Good enough to eat.

Daddy's copper rings are still in the packet, so every morning I expect to find him & the brunnera devoured during the night.  Not yet, not yet.

This is my first time using copper - anyone have any tales to tell?


3.  Gillenia

In the same bed, Ms Gillenia's auditioning for a horror movie.


Little scarlet arms reaching out of their grave.

Nothing chomped on her last year, so hopefully she'll remain as unappetising as ever.


4.  Some pests come with you when you move.

A gardener I follow on Twitter swears this stuff keeps her family cats out of her plants.


And cat's enemy.

You can see how effective it was in my garden.


Under dog construction.

From what I can tell, the cat only visits a tiny corner behind the metal fox.  The carnage is from a certain canine trying to get to that little doggy delectable.  This bed's surrounded with obstacles that keep our geriatric dog out, but not Mlle DoodleFace.


5.  Living the fantasy.

The water lilies have arrived & with them, my ambition to tart up the dog's pool.

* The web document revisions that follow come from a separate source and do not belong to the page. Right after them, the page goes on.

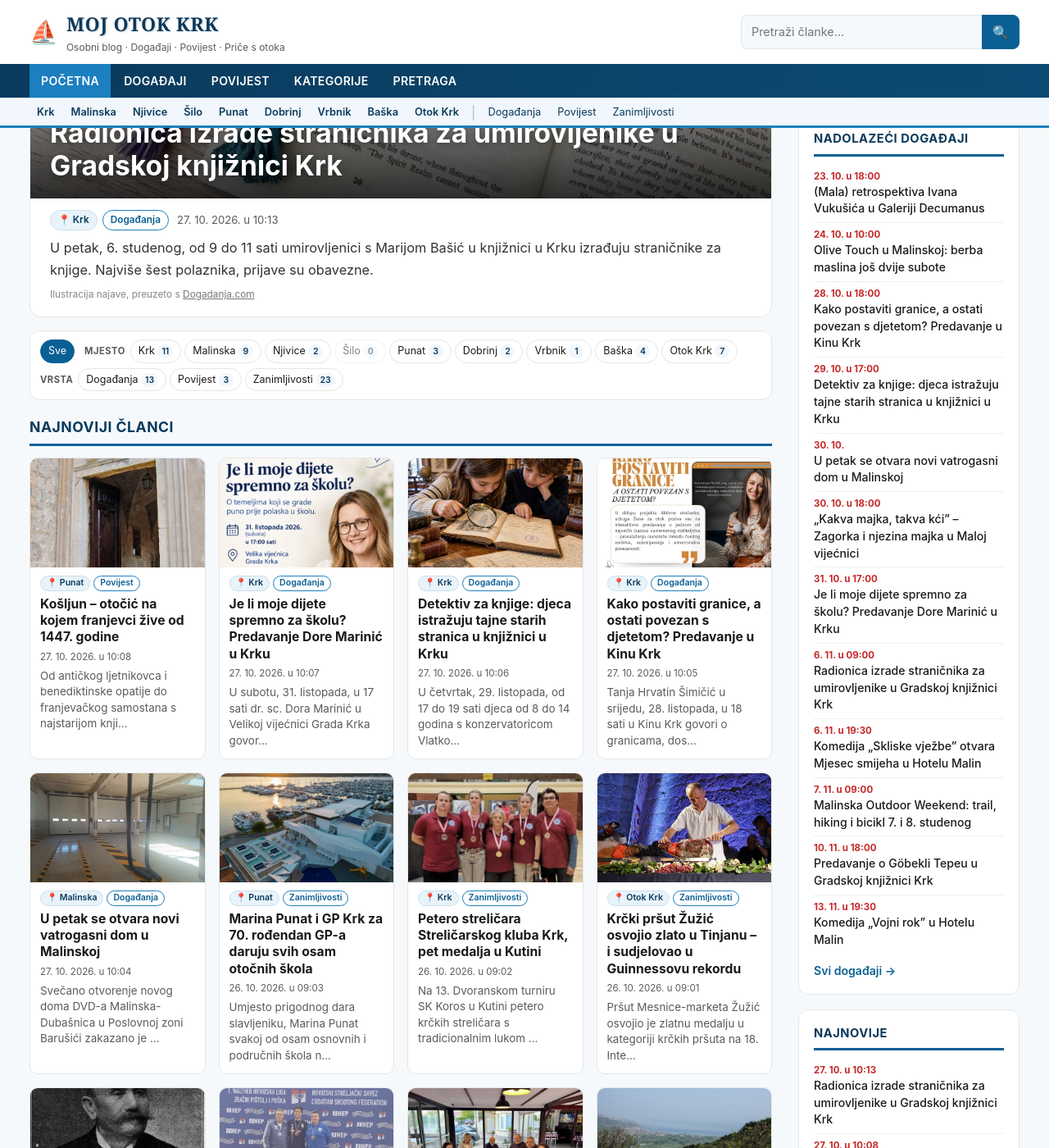
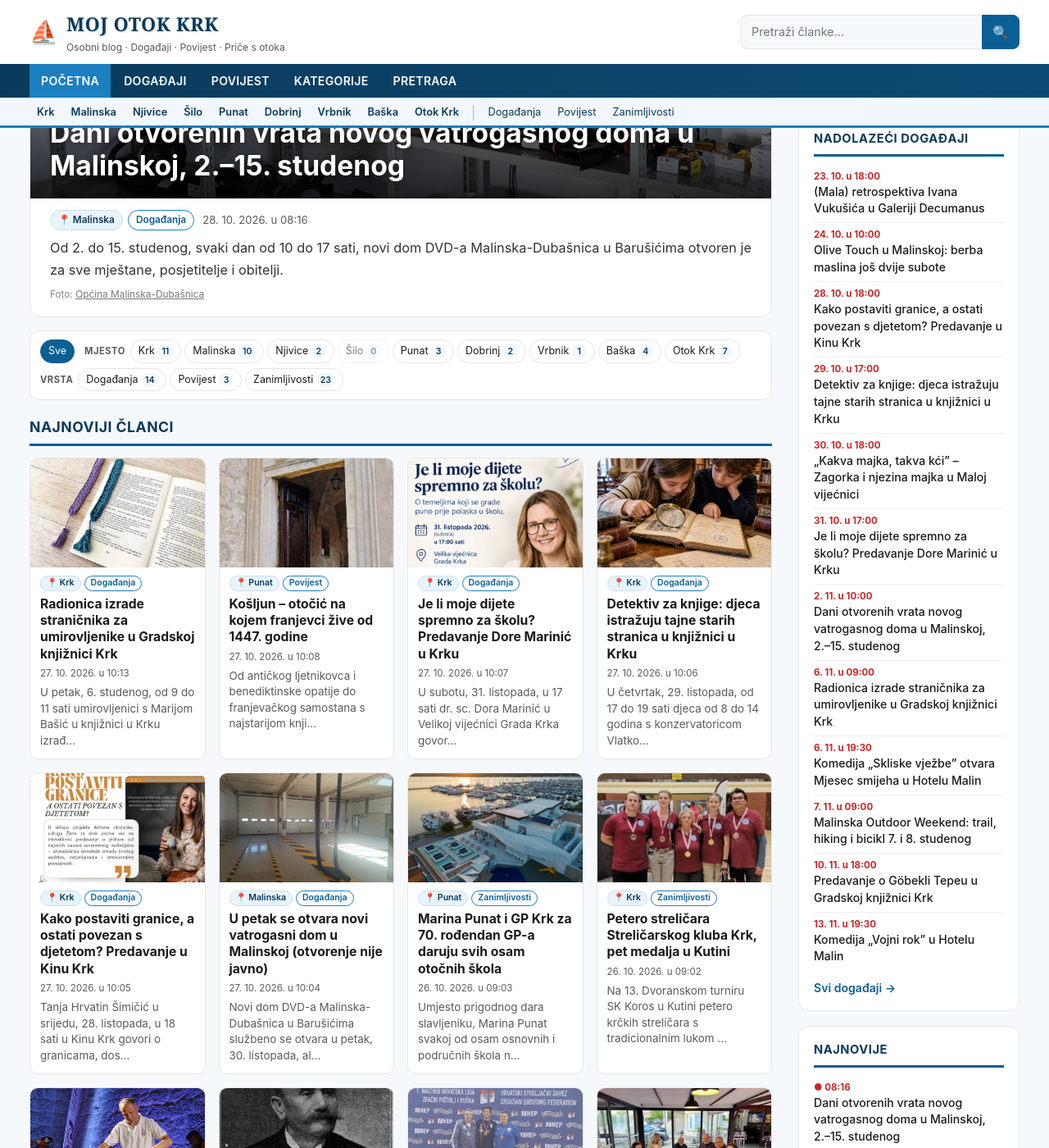
Before and after one commit to MojGK/moj-otok-krk, a Jekyll site: the page built from index.md, in a window 1280 px wide and 1400 px high, scrolled down 387 px. Shown: the whole window at 82% size. Built offline with Jekyll 4.4.1, drawn with Linux system fonts in a browser that asks for light colours; some of the changed text lies outside the part shown.

Commit message:
Ispravak: otvorenje vatrogasnog doma nije javno; nova najava Dana otvorenih vrata 2.–15. 11.

```diff
--- a/_posts/2026-10-27-otvorenje-vatrogasnog-doma-malinska.md
+++ b/_posts/2026-10-27-otvorenje-vatrogasnog-doma-malinska.md
@@ -1,28 +1,25 @@
 ---
 layout: post
-title: "U petak se otvara novi vatrogasni dom u Malinskoj"
+title: "U petak se otvara novi vatrogasni dom u Malinskoj (otvorenje nije javno)"
 date: 2026-10-27 10:04:00 +0100
 location: Malinska
 type: Događanja
 categories: [Malinska, Događanja]
-event_date: 2026-10-30 00:00:00 +0100
-event_end: 2026-10-30 23:59:00 +0100
-event_time_unknown: true
-event_place: Vatrogasni dom, Poslovna zona Barušići, Malinska
-excerpt: Svečano otvorenje novog doma DVD-a Malinska-Dubašnica u Poslovnoj zoni Barušići zakazano je za petak, 30. listopada. Točno vrijeme još nije objavljeno.
+excerpt: Novi dom DVD-a Malinska-Dubašnica u Barušićima službeno se otvara u petak, 30. listopada, ali samo za uzvanike i medije. Za sve ostale vrata su otvorena od 2. do 15. studenog.
 image: /assets/images/vatrogasni-dom-malinska-garaza.jpg
 image_alt: "Garaža novoizgrađenog vatrogasnog doma Malinska-Dubašnica"
 image_credit: "Foto: [Općina Malinska-Dubašnica](https://www.malinska.hr/2026/06/30/dovrsena-izgradnja-novog-vatrogasnog-doma-malinska-dubasnica/), lipanj 2026."
-source: "[Bodulija.net](https://bodulija.net/svecano-otvorenje-novoizgradenog-vatrogasnog-doma-u-malinskoj-uz-visoke-goste/); [Općina Malinska-Dubašnica](https://www.malinska.hr/2026/06/30/dovrsena-izgradnja-novog-vatrogasnog-doma-malinska-dubasnica/)"
+source: "[Općina Malinska-Dubašnica, 27. 10. 2026.](https://www.malinska.hr/2026/10/27/odbrojavanje-je-zavrseno-novi-vatrogasni-dom-u-malinskoj-spreman-je-za-otvorenje-i-dane-otvorenih-vrata/); [Bodulija.net](https://bodulija.net/svecano-otvorenje-novoizgradenog-vatrogasnog-doma-u-malinskoj-uz-visoke-goste/); [Općina Malinska-Dubašnica](https://www.malinska.hr/2026/06/30/dovrsena-izgradnja-novog-vatrogasnog-doma-malinska-dubasnica/)"
 ---
 
-Svečano otvorenje novog doma DVD-a Malinska-Dubašnica u Poslovnoj zoni Barušići zakazano je za petak, 30. listopada. Točno vrijeme još nije objavljeno.
+Novi dom DVD-a Malinska-Dubašnica u Barušićima službeno se otvara u petak, 30. listopada, ali samo za uzvanike i medije. Za sve ostale vrata su otvorena od 2. do 15. studenog.
 
-Za Dubašnicu je ovo velik dan: novi vatrogasni dom ovog petka i službeno otvara vrata.
+Za Dubašnicu je ovo velik dan: novi vatrogasni dom ovog petka i službeno otvara vrata. **Važno:** prema Općini, svečano otvorenje zbog protokola i ograničenog prostora **nije javno** – rezervirano je za predstavnike medija, visoke uzvanike i manji krug gostiju koji su sudjelovali u projektu. Mještani i posjetitelji dom mogu razgledati na [Danima otvorenih vrata]({{ '/dani-otvorenih-vrata-vatrogasni-dom-malinska/' | relative_url }}), od 2. do 15. studenog.
 
 ## Što znamo o otvorenju
 
-- **Kada:** petak, **30. listopada 2026.** – **točno vrijeme još nije objavljeno**; ažurirat ću najavu čim se pojavi.
+- **Kada:** petak, **30. listopada 2026.** (točno vrijeme nije objavljeno)
+- **Za koga:** samo pozvani gosti i mediji – **nije otvoreno za javnost**
 - **Gdje:** novi vatrogasni dom u **Poslovnoj zoni Barušići**, Malinska.
 - **Gosti:** najavljeni su predsjednik Hrvatskoga sabora **Gordan Jandroković**, primorsko-goranski župan **Ivica Lukanović**, glavni vatrogasni zapovjednik RH **Slavko Tucaković**, načelnik Općine Malinska-Dubašnica **Robert Anton Kraljić** i zapovjednik DVD-a Malinska-Dubašnica **Mario Mihaljević**.
 - **Program:** govori, nastup klape i folklora, pokazna vježba vatrogasnog podmlatka, blagoslov zgrade, rezanje vrpce i obilazak novih prostora.
@@ -33,6 +30,8 @@ Projekt „Izgradnja i opremanje Vatrogasnog doma Malinska-Dubašnica“ vrijeda
 
 Prema objavi Općine iz lipnja, svi su građevinski radovi završeni **17. travnja 2026.**, a nakon toga dom se opremao. Novi prostor trebao bi vatrogascima osigurati bolje uvjete za rad i obuku, a suvremena oprema brži odgovor na intervencije.
 
-Ako ste u petak slobodni, ovo je prilika da pogledate gdje će naši vatrogasci odsad biti smješteni – i da im zahvalite.
+Tko želi vidjeti gdje će naši vatrogasci odsad biti smješteni – i usput im zahvaliti – neka dođe na [Dane otvorenih vrata]({{ '/dani-otvorenih-vrata-vatrogasni-dom-malinska/' | relative_url }}), svaki dan od 2. do 15. studenog, od 10 do 17 sati.
 
-*Izvori: Bodulija.net (najava otvorenja) i Općina Malinska-Dubašnica (objava o završetku radova, 30. 6. 2026.). Fotografija prikazuje garažu doma nakon završetka radova.*
+*Izvori: Općina Malinska-Dubašnica (27. 10. 2026. i 30. 6. 2026.) i Bodulija.net (najava otvorenja). Fotografija prikazuje garažu doma nakon završetka radova.*
+
+*Ispravak 28. 10.: u prvoj verziji ove najave pozivao sam čitatelje da dođu na otvorenje u petak. Prema objavi Općine od 27. 10., svečano otvorenje nije javno, pa sam najavu maknuo s popisa javnih događaja i uputio na Dane otvorenih vrata (2.–15. 11.).*
--- /dev/null
+++ b/_posts/2026-10-28-dani-otvorenih-vrata-vatrogasni-dom-malinska.md
@@ -0,0 +1,38 @@
+---
+layout: post
+title: "Dani otvorenih vrata novog vatrogasnog doma u Malinskoj, 2.–15. studenog"
+date: 2026-10-28 08:16:00 +0100
+location: Malinska
+type: Događanja
+categories: [Malinska, Događanja]
+event_date: 2026-11-02 10:00:00 +0100
+event_end: 2026-11-15 17:00:00 +0100
+event_place: Vatrogasni dom DVD-a Malinska-Dubašnica, Poslovna zona Barušići
+excerpt: Od 2. do 15. studenog, svaki dan od 10 do 17 sati, novi dom DVD-a Malinska-Dubašnica u Barušićima otvoren je za sve mještane, posjetitelje i obitelji.
+image: /assets/images/vatrogasni-dom-malinska-oprema.jpg
+image_alt: "Vatrogasna oprema na policama u spremištu novog vatrogasnog doma u Malinskoj"
+image_credit: "Foto: [Općina Malinska-Dubašnica](https://www.malinska.hr/2026/10/27/odbrojavanje-je-zavrseno-novi-vatrogasni-dom-u-malinskoj-spreman-je-za-otvorenje-i-dane-otvorenih-vrata/)"
+source: "[Općina Malinska-Dubašnica](https://www.malinska.hr/2026/10/27/odbrojavanje-je-zavrseno-novi-vatrogasni-dom-u-malinskoj-spreman-je-za-otvorenje-i-dane-otvorenih-vrata/); [Bodulija.net](https://bodulija.net/svecano-otvorenje-novoizgradenog-vatrogasnog-doma-u-malinskoj-uz-visoke-goste/)"
+---
+
+Od 2. do 15. studenog, svaki dan od 10 do 17 sati, novi dom DVD-a Malinska-Dubašnica u Barušićima otvoren je za sve mještane, posjetitelje i obitelji.
+
+Svečano otvorenje u petak, 30. listopada, [rezervirano je za uzvanike i medije]({{ '/otvorenje-vatrogasnog-doma-malinska/' | relative_url }}). Ali dom je, kako kažu u Općini, „građen za cijelu našu zajednicu“ – pa vatrogasci odmah nakon toga otvaraju vrata svima.
+
+## Praktično
+
+- **Od ponedjeljka 2. do nedjelje 15. studenog 2026.**
+- **Svaki dan od 10 do 17 sati**
+- **Novi vatrogasni dom, Poslovna zona Barušići**, Malinska
+- možete doći sami ili s obitelji, razgledati prostore, opremu i tehnologiju
+
+## Što je novo
+
+- Dom je vrijedan **3,7 milijuna eura**; sufinanciran je iz Europskog fonda za regionalni razvoj (Integrirani teritorijalni program 2021.–2027.), uz Općinu, DVD Malinska-Dubašnica i Područnu vatrogasnu zajednicu otoka Krka.
+- **Uporabna dozvola** ishođena je **13. srpnja 2026.**, a nakon toga dom je opremljen; ovih dana stigao je i preostali namještaj.
+- Od **1. listopada 2026.** na **tri lokacije** na području općine radi **sustav video nadzora za rano otkrivanje požara**.
+- Vatrogasci su 12. listopada sudjelovali u vježbi u Malom Lošinju, a na Susku su održali radionice o sprječavanju požara za mještane.
+
+Naši vatrogasci, kako piše Općina, „konačno ulaze u dom kakav zaslužuju“. Red je da ga dođemo vidjeti – i da im usput zahvalimo.
+
+*Izvori: Općina Malinska-Dubašnica (objava od 27. 10. 2026.) i Bodulija.net.*
```
Also changed, not shown: assets/images/vatrogasni-dom-malinska-oprema.jpg (added).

Aliens in a ziplock baggy.

They got planted a couple of days ago, & DoodleFace doesn't seem to know they exist.  Fingers crossed.


6.  Bugle buds.

Last year, my single bugle weed didn't make it out of the planter.  Well, you know how that stuff likes to spread its toes.  Where there was one shy little thang, now there are three behemoths.

Growing in every direction, up & out.

Some of you asked that I keep you posted on how my lasagna no-dig beds worked out.  Everything in this week's Six that's not in a pot (or dog pond), is in a lasagna.  And in the bugle weed's case, a lasagna not yet finished.  The trick is making it deep enough.  And maybe, having a north facing garden.



For the edification of Jim Stephens.
How did I not see this tag,
all these long weeks?




So there's my Six on Saturday.  Be sure to visit our Hammock Hero who's got some tulip heaven going on in his patch.  There's also links in his comment section to other SoSers from all over God's green earth.  Don't miss it!

Thanks for stopping by.